If you’re going to have entire cinematic universe of stories dedicated to superheroes whose intellectual property rights are held by a specific #brand, I think one of the things that would be good to explore is how the media covers super-combat for the benefit of their mostly non-super-powered readership. Ideally, as I’ve noted before in this space, this exploration would take the form of a Netflix series called Bugle, of which I would be the executive producer, featuring a ragtag group of underpaid twentysomething reporters and bloggers whose lives are made miserable by their overbearing skinflint boss J. Jonah Jameson (J.K. Simmons, who we can hopefully get under contract to do at least six episodes a season) who occasionally yells at them to get more pictures of the Shocker up on the Bugle’s Snapchat or whatever. The big question, of course, would be how you’d do this without Peter Parker, who’s the best known Bugle employee but whose teen MCU arc doesn’t seem like it’d intersect with life as a stringer photographer anytime soon. My solution: there’s one episode where they use some of the blurry Spidey pics he’s posted to Twitter and promise to give him “exposure” and hint that maybe they’ll start paying him somewhere down the line, but when he can’t come up with pics of any other superheroes, they stop responding to his emails. You can’t afford to specialize in just one superhero and expect to get paid! It’s the era of doing more with less, journalism-wise! Get with the program, Peter!

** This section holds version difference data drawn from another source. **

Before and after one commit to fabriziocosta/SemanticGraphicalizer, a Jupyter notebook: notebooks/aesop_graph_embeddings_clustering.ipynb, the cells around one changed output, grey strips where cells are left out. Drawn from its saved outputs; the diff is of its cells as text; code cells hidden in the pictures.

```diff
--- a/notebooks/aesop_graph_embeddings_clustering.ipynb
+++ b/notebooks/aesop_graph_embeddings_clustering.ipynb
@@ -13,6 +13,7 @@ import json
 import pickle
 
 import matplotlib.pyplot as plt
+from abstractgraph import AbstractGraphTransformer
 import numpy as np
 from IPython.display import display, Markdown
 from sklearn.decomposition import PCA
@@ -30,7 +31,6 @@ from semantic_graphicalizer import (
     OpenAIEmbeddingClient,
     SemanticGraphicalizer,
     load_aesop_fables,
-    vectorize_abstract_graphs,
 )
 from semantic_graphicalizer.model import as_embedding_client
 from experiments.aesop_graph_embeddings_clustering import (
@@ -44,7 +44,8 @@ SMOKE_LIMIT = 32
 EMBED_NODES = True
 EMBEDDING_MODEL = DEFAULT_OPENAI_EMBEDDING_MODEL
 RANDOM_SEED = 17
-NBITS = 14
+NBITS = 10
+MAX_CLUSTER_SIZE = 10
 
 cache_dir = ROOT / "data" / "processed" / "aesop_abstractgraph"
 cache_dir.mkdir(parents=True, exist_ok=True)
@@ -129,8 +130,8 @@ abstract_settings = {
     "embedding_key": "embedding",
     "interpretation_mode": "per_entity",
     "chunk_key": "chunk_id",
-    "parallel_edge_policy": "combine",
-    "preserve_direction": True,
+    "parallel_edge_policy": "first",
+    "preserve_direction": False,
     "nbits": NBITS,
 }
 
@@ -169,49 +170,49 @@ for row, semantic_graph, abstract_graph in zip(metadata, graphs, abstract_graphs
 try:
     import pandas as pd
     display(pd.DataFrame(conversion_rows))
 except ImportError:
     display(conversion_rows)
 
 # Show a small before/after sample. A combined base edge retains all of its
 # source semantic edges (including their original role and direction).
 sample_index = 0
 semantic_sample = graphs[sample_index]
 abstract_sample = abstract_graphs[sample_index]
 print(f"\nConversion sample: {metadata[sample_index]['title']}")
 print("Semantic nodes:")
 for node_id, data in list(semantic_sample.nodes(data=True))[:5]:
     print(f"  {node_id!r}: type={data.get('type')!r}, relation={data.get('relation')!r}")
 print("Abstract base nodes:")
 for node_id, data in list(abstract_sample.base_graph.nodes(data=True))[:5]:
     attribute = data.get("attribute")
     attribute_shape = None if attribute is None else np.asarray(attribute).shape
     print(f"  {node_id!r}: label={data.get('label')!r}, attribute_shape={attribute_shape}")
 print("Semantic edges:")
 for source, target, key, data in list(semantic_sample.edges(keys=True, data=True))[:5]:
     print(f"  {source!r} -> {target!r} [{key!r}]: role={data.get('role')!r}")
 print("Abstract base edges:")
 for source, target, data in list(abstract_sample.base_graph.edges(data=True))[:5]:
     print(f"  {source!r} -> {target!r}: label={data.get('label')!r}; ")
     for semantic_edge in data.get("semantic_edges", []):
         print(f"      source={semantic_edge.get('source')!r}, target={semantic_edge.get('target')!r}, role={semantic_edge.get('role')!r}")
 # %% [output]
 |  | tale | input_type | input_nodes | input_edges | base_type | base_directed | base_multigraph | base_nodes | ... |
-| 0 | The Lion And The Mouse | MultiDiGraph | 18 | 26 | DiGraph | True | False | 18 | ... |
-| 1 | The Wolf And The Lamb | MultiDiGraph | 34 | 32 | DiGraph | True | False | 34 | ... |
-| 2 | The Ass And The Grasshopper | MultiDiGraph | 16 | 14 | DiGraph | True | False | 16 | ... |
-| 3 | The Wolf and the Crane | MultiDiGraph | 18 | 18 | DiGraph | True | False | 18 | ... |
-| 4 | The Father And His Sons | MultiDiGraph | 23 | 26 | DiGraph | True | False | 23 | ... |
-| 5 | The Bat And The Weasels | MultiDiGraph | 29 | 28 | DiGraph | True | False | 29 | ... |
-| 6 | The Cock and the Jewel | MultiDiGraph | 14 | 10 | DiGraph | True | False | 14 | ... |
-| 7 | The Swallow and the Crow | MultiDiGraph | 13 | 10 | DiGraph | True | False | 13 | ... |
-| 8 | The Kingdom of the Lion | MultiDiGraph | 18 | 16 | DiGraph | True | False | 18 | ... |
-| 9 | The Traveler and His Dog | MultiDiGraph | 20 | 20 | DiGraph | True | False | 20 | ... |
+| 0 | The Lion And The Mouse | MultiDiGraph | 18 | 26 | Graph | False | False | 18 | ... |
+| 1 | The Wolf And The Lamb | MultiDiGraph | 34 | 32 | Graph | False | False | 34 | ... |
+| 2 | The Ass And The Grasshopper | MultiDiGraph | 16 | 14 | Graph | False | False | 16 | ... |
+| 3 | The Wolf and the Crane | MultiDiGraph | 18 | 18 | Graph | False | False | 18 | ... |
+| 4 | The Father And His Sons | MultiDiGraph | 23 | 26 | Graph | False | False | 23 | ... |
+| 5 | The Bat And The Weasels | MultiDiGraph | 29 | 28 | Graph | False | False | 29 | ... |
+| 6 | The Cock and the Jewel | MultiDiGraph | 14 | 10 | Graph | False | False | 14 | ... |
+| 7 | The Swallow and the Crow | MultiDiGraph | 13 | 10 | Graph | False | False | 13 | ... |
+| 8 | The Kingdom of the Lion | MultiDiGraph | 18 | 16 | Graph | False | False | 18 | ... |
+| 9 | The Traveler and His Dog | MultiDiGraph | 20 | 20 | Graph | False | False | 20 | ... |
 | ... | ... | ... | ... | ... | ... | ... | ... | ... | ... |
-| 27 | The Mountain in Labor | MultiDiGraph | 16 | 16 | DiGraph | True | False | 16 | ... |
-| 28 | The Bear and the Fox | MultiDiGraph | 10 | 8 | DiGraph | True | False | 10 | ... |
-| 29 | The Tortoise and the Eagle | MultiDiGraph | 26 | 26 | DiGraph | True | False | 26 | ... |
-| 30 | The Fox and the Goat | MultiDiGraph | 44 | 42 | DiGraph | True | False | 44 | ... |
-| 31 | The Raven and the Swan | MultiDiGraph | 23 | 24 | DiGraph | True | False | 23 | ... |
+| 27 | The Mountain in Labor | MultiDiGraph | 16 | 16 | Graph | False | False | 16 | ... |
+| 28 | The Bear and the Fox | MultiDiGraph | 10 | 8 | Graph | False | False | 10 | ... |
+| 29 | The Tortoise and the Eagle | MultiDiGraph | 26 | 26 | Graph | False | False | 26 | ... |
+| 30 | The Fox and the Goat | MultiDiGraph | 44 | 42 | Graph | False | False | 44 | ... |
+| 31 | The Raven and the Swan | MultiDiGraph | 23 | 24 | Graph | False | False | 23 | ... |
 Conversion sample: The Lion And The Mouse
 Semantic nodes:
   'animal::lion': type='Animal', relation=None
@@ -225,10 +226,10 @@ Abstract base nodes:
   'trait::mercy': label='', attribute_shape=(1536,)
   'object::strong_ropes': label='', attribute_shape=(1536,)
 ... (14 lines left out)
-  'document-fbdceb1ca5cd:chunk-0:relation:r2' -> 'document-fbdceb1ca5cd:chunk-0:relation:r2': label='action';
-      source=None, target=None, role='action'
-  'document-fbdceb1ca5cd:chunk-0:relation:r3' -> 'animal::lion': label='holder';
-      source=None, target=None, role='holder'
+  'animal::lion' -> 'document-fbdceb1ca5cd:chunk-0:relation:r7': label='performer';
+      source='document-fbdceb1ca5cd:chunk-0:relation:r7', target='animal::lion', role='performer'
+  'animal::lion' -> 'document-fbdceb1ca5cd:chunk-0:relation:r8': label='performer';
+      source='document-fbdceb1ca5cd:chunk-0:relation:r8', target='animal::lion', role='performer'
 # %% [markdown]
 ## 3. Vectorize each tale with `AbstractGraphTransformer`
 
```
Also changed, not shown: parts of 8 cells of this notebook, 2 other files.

Mary Worth, 5/30/18
I’m a guy who like karaoke, but I’m willing to say that a big part of its appeal is the you’re all in it together, you know? Like, if Wilbur is going to belting out Luke Bryan’s oeuvre, as a reward he should get to see Toby dancing “sexily” while she breathily makes her way through Ke$ha’s “Die Young,” or a stone-faced and extremely sober rendition of “Riders of the Storm” from Ian.